resources and said it would retaliate against any Israeli attack
on the country's oil and gas installations.
A dispute is building between the two rival nations over their
maritime border and huge natural gas and oil reserves beneath the
Mediterranean Sea. The countries are longtime enemies and do not
have diplomatic relations.
Lebanon has submitted its own sea boundary proposal to the United
Nations, and the Israeli government earlier this month approved a
conflicting proposal that it also sent to the world body. Lebanon
called the Israeli proposal a violation of international law and
Nasrallah, in his speech Tuesday marking the fifth anniversary of
the 2006 war, urged the Lebanese government to ratify a law which
has already been discussed in parliament to pave the way for
companies to start exploring off its coast.
He said Lebanon can protect those companies and oil and gas
installations because Israel has installations too. "Those who
harm our installations will have their own installations harmed,"
"We warn Israel not to touch this area or try to steal Lebanon's
resources," he added.
Last week, senior U.N. envoy Michael Williams urged Lebanon and
Israel to promote oil and gas exploration off their coasts despite
their dispute. He said maritime disputes are common and
exploration companies will avoid the contested area.
The Iranian-backed Hezbollah, which dominates Lebanese politics
and battled Israel in a monthlong war in 2006, has threatened to
use force to protect Lebanon's natural wealth. Israel's National

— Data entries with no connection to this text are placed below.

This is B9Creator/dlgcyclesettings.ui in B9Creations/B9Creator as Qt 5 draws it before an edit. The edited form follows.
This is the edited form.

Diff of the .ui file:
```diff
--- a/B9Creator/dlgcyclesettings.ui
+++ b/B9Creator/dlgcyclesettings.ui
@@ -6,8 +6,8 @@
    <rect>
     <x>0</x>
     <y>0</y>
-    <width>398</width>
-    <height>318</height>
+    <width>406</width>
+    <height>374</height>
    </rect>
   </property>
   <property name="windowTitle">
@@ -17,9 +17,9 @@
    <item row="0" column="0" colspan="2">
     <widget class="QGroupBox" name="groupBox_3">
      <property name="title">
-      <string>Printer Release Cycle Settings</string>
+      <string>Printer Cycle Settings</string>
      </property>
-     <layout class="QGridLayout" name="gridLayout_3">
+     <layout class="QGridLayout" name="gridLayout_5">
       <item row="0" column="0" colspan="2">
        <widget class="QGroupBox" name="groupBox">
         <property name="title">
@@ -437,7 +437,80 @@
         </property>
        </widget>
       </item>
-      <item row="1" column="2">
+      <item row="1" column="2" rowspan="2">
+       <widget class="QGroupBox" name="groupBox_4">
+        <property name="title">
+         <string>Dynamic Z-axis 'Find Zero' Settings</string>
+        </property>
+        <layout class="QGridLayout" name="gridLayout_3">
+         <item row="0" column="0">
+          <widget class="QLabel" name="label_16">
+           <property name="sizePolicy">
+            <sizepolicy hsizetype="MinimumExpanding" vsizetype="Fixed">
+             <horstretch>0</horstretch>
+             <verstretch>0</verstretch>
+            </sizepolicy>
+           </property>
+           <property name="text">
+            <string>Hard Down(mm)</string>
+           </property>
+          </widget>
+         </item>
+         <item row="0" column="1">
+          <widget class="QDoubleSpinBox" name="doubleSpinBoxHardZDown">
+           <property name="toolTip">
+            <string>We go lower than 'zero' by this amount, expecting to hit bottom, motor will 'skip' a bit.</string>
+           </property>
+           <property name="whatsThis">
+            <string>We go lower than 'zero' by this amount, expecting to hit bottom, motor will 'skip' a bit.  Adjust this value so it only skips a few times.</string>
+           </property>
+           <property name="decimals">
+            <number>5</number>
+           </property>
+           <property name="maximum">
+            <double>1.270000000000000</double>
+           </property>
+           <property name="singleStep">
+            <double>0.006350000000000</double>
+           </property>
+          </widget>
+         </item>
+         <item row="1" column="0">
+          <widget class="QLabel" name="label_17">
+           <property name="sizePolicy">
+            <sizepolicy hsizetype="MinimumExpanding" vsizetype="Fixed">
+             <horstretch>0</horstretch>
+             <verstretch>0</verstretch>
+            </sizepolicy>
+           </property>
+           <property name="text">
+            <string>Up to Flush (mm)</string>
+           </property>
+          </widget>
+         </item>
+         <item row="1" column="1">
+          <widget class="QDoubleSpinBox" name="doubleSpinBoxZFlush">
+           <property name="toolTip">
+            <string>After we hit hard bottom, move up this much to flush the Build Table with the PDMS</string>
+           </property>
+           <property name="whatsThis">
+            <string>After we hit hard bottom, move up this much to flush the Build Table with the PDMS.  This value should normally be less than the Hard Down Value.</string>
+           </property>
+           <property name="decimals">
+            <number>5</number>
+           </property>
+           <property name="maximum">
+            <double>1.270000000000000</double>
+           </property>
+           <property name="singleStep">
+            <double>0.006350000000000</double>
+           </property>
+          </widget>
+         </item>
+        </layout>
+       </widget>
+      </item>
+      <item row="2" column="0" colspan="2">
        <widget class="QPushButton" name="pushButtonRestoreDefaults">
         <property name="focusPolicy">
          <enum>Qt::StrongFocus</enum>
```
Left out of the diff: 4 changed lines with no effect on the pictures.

Infrastructure Minister, Uzi Landau, has said Israel would use
force to defend its gas fields.
Over the past two years, Israel has discovered two fields thought

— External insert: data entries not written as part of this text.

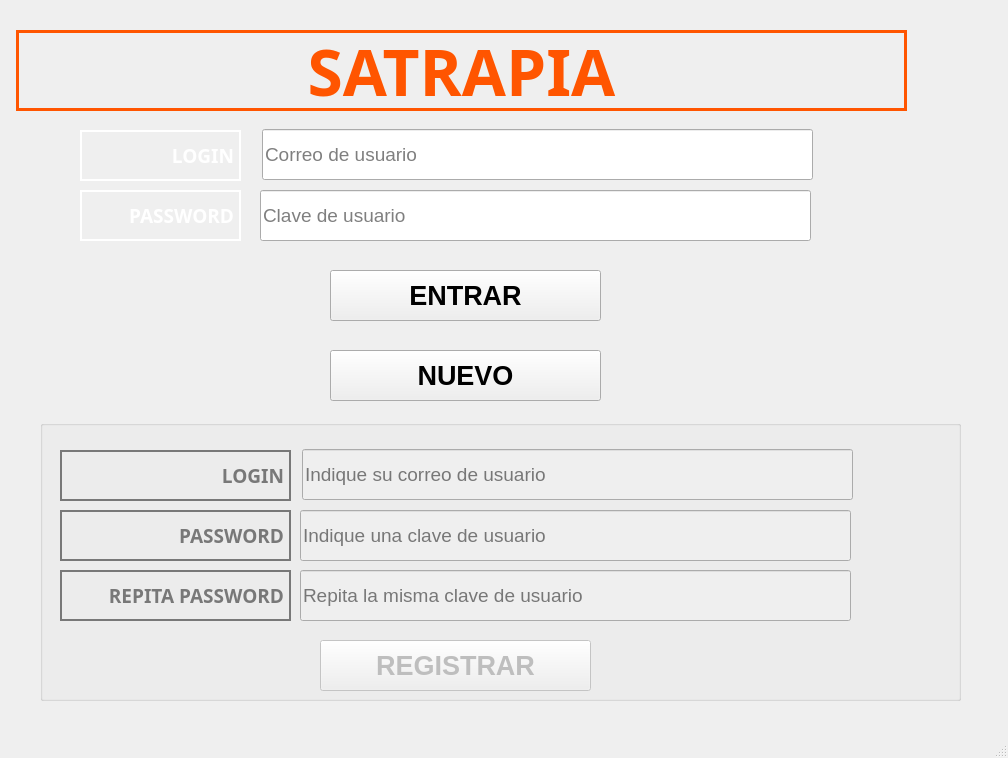
This is mainwindow.ui in makoki13/qtSatrapiaGUI as Qt 5 draws it before an edit. The edited form follows.
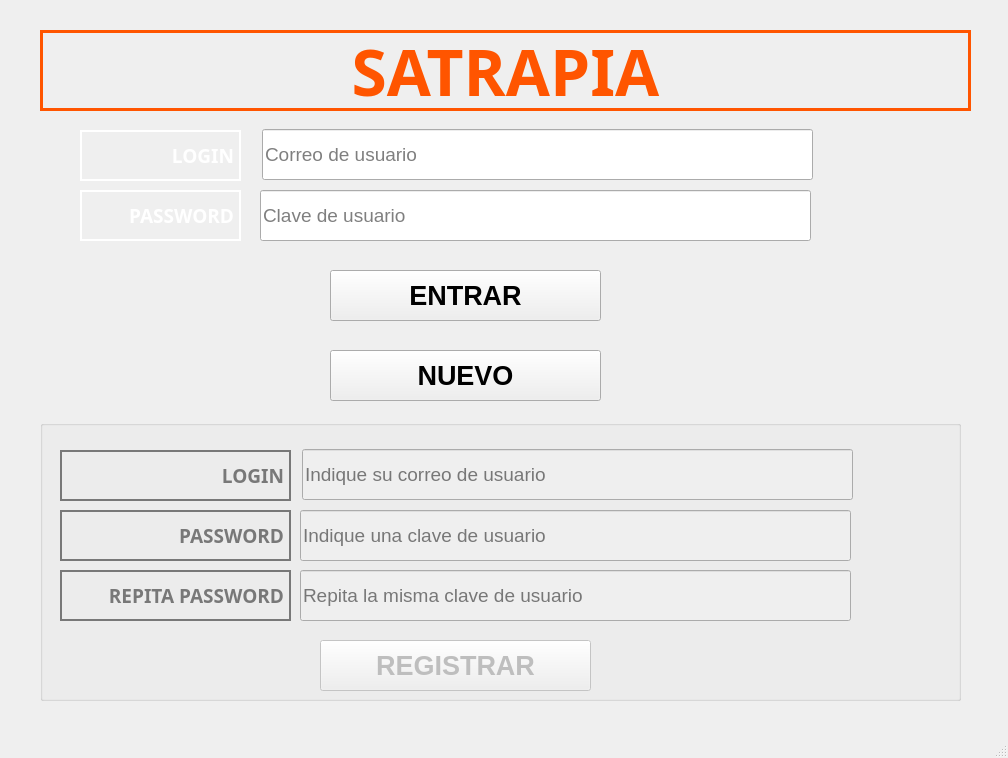
This is the edited form.

Commit message: ajustes panel alta

```diff
--- a/mainwindow.ui
+++ b/mainwindow.ui
@@ -189,9 +189,9 @@
    <widget class="QLabel" name="label_3">
     <property name="geometry">
      <rect>
-      <x>16</x>
+      <x>40</x>
       <y>30</y>
-      <width>891</width>
+      <width>931</width>
       <height>81</height>
      </rect>
     </property>
```
The commit also changes 2 other files.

to contain about 24 trillion cubic meters of natural gas. The
discoveries, notable in a country lacking in natural resources,
are believed to be enough to make Israel energy self-sufficient
Nasrallah said the reserves were a "golden opportunity" for
Lebanon to service its huge debt and rebuild its economy.
The gas discoveries have created a new source of friction between
the two countries, which have clashed repeatedly.
In most cases, countries negotiate their maritime border, as
Israel did several months ago with Cyprus. Because Israel and
Lebanon have no diplomatic relations, the proposals are to go to
the United Nations.
It is unclear what role the U.N. would play in determining the
border. After Israel withdrew from south Lebanon in 2000,
following an 18-year occupation, the U.N. drew the land border
between the two countries, though the Iran-backed Lebanese
Hezbollah militia disputes part of it.